PROBLEM: Please return the lines of the data that contain "many".

MATERIAL SHOWN:
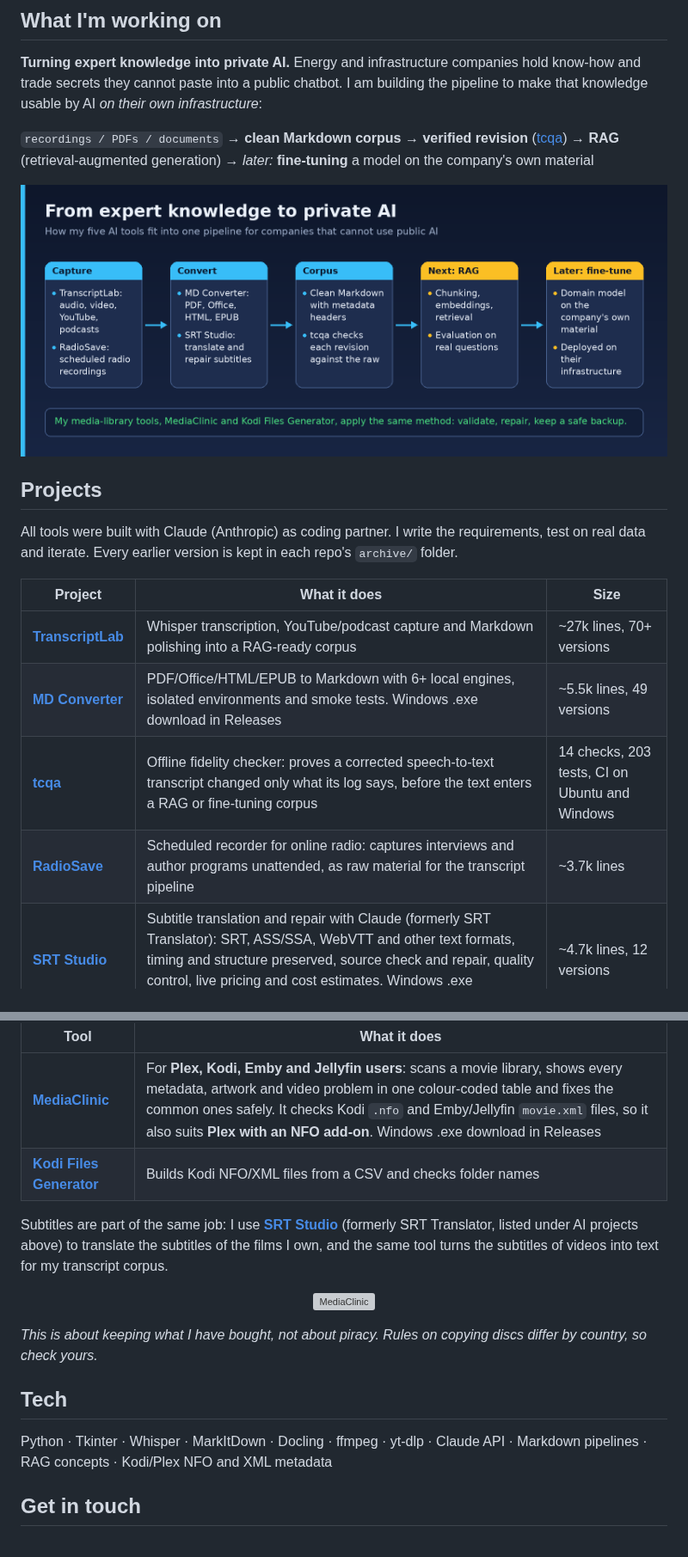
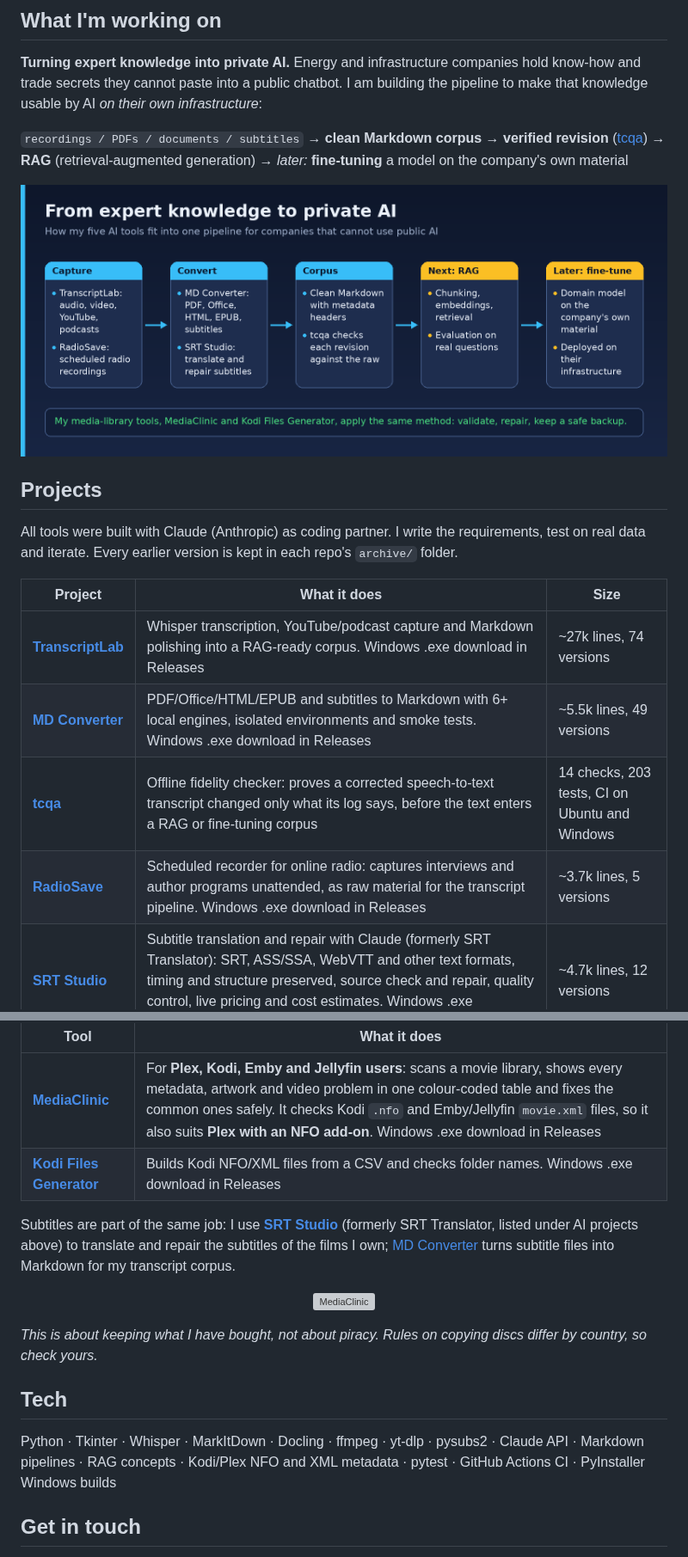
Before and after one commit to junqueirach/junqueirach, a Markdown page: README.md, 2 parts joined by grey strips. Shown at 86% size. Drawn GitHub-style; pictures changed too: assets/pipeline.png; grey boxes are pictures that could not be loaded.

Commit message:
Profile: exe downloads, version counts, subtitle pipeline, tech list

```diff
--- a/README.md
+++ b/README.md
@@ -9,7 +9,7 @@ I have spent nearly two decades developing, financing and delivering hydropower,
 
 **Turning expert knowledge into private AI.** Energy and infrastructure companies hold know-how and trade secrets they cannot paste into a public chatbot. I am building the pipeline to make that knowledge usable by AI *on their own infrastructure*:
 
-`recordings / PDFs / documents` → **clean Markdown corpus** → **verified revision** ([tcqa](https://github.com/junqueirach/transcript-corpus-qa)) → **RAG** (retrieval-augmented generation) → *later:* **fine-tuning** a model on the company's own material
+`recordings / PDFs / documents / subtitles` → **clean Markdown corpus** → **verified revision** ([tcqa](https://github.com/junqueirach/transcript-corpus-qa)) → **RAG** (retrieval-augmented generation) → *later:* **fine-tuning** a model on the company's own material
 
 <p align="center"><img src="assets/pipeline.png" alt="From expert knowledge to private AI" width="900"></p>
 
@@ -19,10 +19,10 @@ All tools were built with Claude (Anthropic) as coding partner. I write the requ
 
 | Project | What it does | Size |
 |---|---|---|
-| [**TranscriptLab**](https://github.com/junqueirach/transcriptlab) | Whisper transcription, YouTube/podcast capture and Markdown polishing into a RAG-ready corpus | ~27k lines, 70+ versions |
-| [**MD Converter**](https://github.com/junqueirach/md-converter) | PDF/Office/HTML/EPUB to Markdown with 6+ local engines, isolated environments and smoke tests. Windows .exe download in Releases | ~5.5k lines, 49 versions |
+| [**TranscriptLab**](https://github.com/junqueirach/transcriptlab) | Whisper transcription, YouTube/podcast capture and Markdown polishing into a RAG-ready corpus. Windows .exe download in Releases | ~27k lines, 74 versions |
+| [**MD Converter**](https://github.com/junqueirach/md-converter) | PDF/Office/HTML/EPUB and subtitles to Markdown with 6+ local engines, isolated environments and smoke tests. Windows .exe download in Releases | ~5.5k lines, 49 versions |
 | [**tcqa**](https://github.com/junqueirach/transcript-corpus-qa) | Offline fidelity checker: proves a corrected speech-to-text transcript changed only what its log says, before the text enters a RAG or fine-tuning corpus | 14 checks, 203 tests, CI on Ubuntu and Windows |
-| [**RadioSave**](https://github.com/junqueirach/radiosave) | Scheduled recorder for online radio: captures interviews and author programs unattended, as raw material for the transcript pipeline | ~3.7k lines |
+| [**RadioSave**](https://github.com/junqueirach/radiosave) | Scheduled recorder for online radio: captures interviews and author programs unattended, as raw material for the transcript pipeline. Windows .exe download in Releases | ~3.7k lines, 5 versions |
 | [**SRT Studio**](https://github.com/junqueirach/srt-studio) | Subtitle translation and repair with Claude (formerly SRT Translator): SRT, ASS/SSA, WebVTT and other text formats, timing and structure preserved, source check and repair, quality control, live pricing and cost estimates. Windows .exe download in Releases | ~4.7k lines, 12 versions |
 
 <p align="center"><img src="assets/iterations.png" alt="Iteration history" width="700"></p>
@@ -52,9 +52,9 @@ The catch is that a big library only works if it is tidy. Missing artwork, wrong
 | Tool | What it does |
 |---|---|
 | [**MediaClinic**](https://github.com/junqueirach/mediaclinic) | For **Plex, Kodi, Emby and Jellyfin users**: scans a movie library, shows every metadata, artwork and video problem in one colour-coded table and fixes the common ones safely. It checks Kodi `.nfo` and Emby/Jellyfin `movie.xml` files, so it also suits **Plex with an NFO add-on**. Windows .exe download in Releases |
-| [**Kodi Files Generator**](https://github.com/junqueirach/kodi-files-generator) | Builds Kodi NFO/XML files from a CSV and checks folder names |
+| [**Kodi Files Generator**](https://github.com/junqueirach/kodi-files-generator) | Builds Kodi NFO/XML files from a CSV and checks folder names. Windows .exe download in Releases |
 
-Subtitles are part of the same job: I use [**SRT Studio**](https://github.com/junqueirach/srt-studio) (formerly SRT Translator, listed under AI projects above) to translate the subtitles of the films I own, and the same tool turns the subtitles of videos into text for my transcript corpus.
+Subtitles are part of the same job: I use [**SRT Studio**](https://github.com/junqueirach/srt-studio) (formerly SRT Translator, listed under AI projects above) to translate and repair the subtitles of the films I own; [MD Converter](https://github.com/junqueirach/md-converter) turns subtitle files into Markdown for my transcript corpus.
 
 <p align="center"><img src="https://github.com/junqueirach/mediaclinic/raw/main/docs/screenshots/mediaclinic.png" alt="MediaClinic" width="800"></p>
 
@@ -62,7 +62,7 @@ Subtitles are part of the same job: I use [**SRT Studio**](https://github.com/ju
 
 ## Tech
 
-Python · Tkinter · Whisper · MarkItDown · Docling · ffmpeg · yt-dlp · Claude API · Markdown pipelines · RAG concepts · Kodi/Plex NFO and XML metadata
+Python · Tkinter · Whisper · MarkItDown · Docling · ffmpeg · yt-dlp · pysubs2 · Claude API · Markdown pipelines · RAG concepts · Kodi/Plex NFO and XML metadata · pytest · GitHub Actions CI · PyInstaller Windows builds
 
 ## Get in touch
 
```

---

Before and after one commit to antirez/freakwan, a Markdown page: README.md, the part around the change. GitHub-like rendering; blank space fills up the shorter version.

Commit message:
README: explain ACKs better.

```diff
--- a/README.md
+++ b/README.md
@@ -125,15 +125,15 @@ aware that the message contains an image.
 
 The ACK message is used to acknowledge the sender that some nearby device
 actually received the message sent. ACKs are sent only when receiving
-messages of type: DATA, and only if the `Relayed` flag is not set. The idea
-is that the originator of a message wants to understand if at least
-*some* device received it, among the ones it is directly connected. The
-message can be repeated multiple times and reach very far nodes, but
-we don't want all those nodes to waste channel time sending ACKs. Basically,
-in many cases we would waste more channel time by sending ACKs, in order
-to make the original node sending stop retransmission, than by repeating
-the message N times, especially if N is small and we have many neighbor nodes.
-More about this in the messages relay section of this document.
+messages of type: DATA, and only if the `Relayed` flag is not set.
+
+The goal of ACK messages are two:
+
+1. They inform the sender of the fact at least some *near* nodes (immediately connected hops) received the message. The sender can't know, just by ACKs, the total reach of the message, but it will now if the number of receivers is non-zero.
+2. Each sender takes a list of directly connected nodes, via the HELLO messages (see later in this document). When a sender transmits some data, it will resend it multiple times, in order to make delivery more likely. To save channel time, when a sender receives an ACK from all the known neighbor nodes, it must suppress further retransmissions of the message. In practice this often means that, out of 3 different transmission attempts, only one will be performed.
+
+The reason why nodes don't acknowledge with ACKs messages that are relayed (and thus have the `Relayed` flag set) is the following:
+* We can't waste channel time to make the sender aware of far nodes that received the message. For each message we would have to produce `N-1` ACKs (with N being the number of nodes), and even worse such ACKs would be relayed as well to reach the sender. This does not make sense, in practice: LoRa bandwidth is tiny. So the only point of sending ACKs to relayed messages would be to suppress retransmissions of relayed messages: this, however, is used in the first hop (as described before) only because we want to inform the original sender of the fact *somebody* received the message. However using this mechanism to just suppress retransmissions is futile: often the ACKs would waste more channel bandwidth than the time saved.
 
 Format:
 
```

REPLY TO THE EXERCISE:
-in many cases we would waste more channel time by sending ACKs, in order
-the message N times, especially if N is small and we have many neighbor nodes.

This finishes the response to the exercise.